The law in Washington provides numerous guidelines for the creation of spousal maintenance orders. Judges have to consider factors ranging from the health and separate property of each spouse to the duration of the marriage. There is usually an expectation that the party paying maintenance should continue doing so until they complete the maintenance requirements outlined in the court order.

However, it is sometimes possible to change maintenance obligations when family circumstances change. The spouse paying maintenance could request a reduction or early termination of their maintenance obligations when the other spouse goes back to work or secures a promotion. Their improved financial circumstances may make ongoing maintenance unnecessary.

Other times, it may be changing personal circumstances that warrant a modification. If the recipient remarries, that could lead to the end of a maintenance order. Similarly, proof that they have begun cohabitating with a romantic partner might be sufficient reason to request a spousal maintenance modification.

Finally, a negative change in the financial circumstances of the paying spouse could be a reason to reduce or end spousal maintenance obligations. A job loss or a medical emergency that changes someone’s earning potential could be enough to convince the courts that reducing the maintenance amount or ending the order early is appropriate.

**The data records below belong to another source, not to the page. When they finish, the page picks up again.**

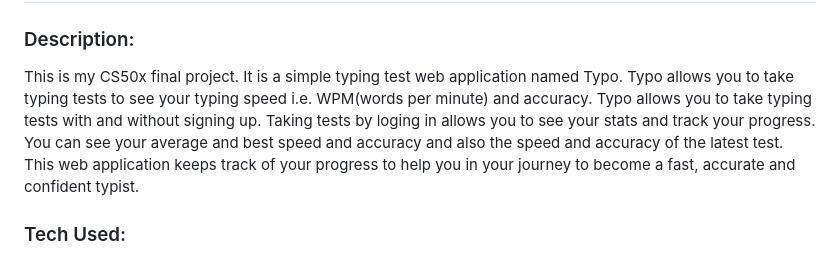
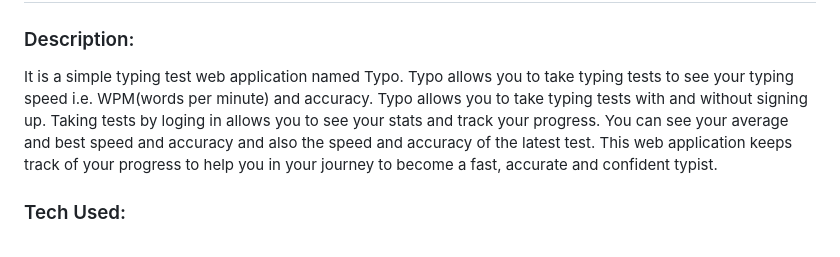
Before and after one commit to roonic/typing, a Markdown page: README.md, the part around the change. GitHub-like rendering.

```diff
--- a/README.md
+++ b/README.md
@@ -1,7 +1,7 @@
 # Typo : A typing test
 
 ### Description:
-This is my CS50x final project. It is a simple typing test web application named Typo. Typo allows you to take typing tests to see your typing speed i.e. WPM(words per minute) and accuracy. Typo allows you to take typing tests with and without signing up. Taking tests by loging in allows you to see your stats and track your progress. You can see your average and best speed and accuracy and also the speed and accuracy of the latest test. This web application keeps track of your progress to help you in your journey to become a fast, accurate and confident typist.
+It is a simple typing test web application named Typo. Typo allows you to take typing tests to see your typing speed i.e. WPM(words per minute) and accuracy. Typo allows you to take typing tests with and without signing up. Taking tests by loging in allows you to see your stats and track your progress. You can see your average and best speed and accuracy and also the speed and accuracy of the latest test. This web application keeps track of your progress to help you in your journey to become a fast, accurate and confident typist.
 
 ### Tech Used:
 - Python(Flask)
```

Even after circumstances change, the party subject to a payment order usually needs to continue making payments on time, as they may otherwise risk facing enforcement efforts. Knowing the rules that apply to spousal maintenance modifications may help those who feel frustrated by their financial obligations after a divorce. Some people paying spousal maintenance can reduce their payments or end their financial responsibilities early. Seeking legal guidance is a good way to find out more about one’s rights and options under the law.